**Task to complete**.
Among the entries below, find each line holding "charts" and return it.
===== Extracted material
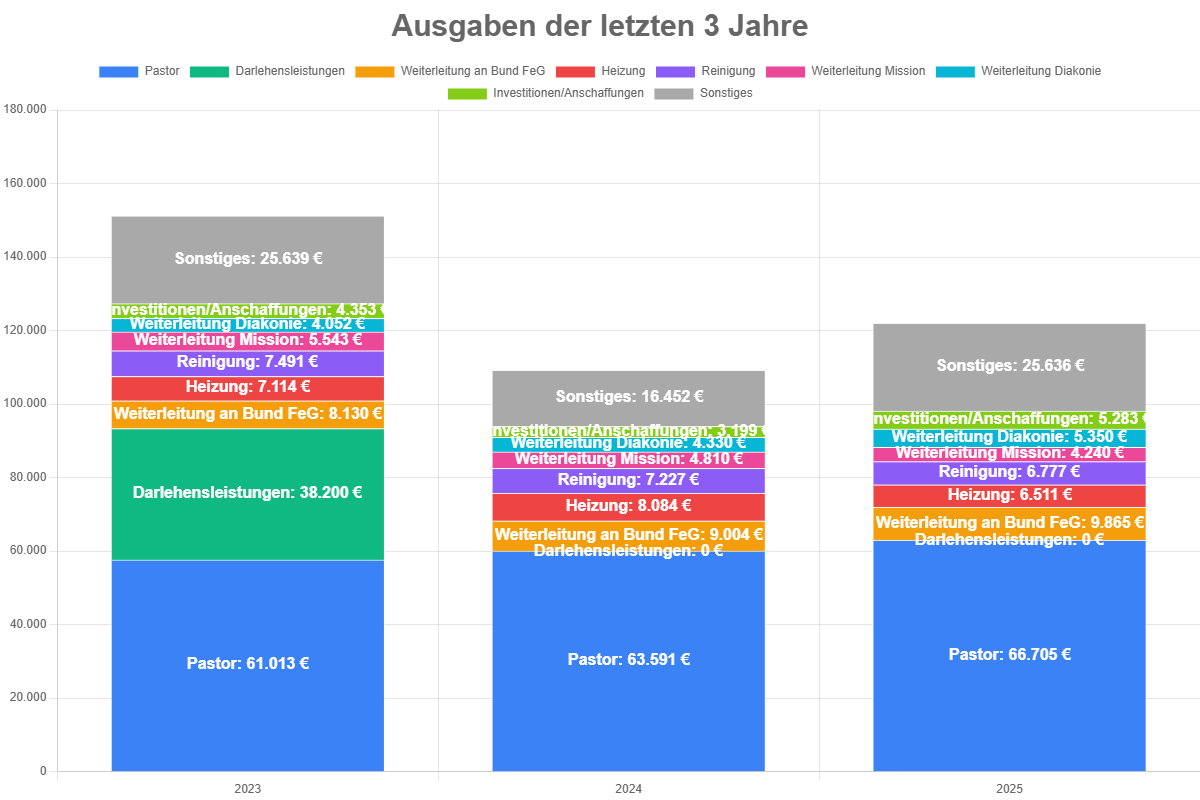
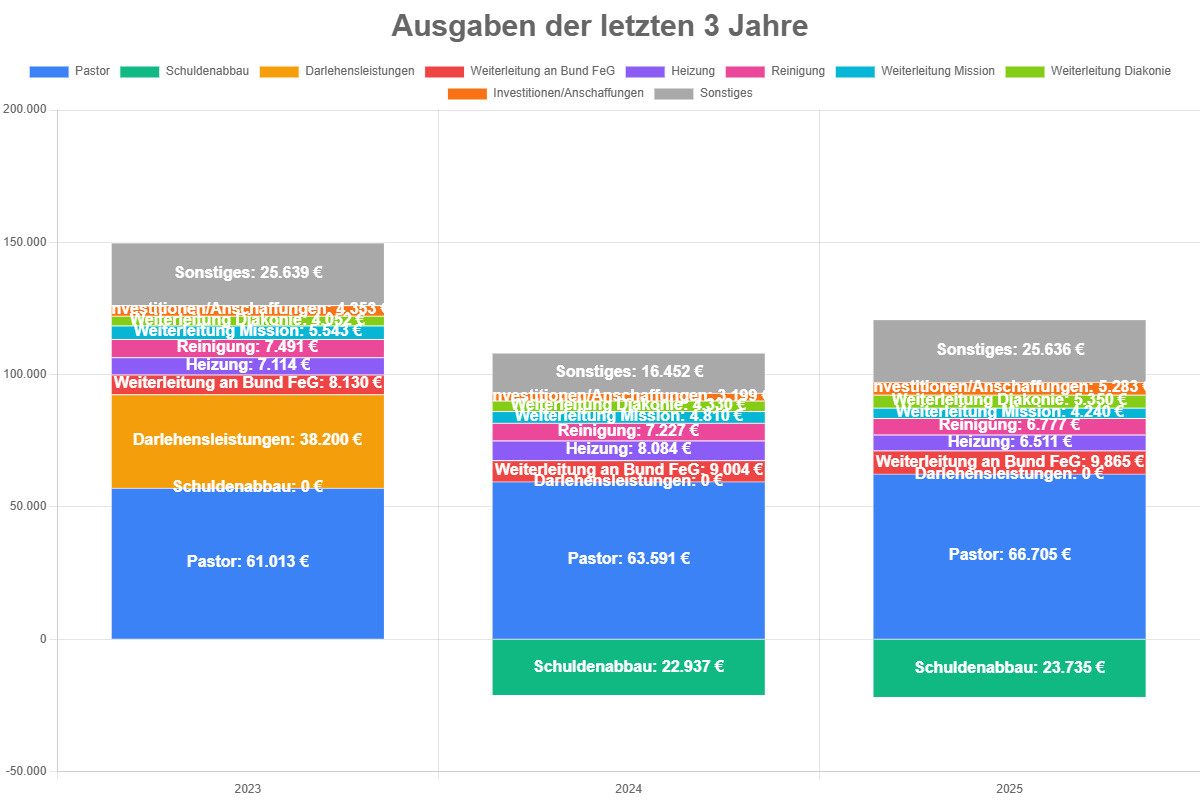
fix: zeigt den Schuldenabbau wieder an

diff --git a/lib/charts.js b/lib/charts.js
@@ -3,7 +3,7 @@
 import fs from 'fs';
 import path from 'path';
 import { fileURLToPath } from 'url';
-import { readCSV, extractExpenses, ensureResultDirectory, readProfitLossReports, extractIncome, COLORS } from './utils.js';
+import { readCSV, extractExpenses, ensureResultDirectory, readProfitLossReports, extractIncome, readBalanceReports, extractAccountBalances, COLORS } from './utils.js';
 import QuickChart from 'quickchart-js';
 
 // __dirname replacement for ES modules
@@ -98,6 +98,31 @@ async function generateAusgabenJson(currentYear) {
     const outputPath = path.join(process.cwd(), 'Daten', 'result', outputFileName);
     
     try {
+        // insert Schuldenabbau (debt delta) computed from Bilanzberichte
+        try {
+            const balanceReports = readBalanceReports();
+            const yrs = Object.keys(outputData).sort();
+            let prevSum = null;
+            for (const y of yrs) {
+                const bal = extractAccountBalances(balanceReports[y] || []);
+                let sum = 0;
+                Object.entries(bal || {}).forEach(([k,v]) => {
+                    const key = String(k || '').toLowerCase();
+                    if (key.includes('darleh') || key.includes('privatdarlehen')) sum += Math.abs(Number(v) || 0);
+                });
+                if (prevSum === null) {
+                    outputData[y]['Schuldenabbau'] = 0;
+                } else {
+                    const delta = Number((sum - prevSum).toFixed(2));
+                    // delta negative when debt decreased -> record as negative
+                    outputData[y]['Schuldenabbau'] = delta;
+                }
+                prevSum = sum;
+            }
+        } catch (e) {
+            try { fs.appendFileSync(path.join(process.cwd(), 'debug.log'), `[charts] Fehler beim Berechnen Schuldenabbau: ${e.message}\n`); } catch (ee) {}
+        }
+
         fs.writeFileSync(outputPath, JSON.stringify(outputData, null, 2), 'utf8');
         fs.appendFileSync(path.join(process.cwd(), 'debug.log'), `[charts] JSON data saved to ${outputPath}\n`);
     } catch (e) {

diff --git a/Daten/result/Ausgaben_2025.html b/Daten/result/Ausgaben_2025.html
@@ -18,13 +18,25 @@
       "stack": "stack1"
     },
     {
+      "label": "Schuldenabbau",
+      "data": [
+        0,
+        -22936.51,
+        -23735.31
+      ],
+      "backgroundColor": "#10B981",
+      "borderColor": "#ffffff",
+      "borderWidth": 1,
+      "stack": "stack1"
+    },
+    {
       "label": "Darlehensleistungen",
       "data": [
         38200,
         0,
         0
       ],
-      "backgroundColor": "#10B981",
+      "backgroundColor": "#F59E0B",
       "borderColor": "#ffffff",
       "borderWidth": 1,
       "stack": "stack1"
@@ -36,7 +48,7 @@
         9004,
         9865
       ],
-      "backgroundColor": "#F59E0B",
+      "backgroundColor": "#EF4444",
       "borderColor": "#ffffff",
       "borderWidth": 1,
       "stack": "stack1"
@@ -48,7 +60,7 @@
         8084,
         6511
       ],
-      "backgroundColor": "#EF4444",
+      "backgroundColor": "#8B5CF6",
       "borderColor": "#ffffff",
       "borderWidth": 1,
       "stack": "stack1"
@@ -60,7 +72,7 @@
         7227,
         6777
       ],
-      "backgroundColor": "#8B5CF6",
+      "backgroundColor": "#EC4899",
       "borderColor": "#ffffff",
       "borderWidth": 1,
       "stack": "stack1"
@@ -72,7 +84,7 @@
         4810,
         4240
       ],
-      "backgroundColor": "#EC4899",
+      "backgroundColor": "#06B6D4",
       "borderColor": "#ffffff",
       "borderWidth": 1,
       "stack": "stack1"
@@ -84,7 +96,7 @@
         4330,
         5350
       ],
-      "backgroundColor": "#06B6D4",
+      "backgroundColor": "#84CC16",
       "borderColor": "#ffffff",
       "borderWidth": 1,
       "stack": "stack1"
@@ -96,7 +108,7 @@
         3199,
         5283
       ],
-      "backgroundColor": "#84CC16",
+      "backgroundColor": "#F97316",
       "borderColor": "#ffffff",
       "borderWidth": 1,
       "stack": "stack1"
==========
**Solution for this exercise**.
diff --git a/lib/charts.js b/lib/charts.js
+            try { fs.appendFileSync(path.join(process.cwd(), 'debug.log'), `[charts] Fehler beim Berechnen Schuldenabbau: ${e.message}\n`); } catch (ee) {}
         fs.appendFileSync(path.join(process.cwd(), 'debug.log'), `[charts] JSON data saved to ${outputPath}\n`);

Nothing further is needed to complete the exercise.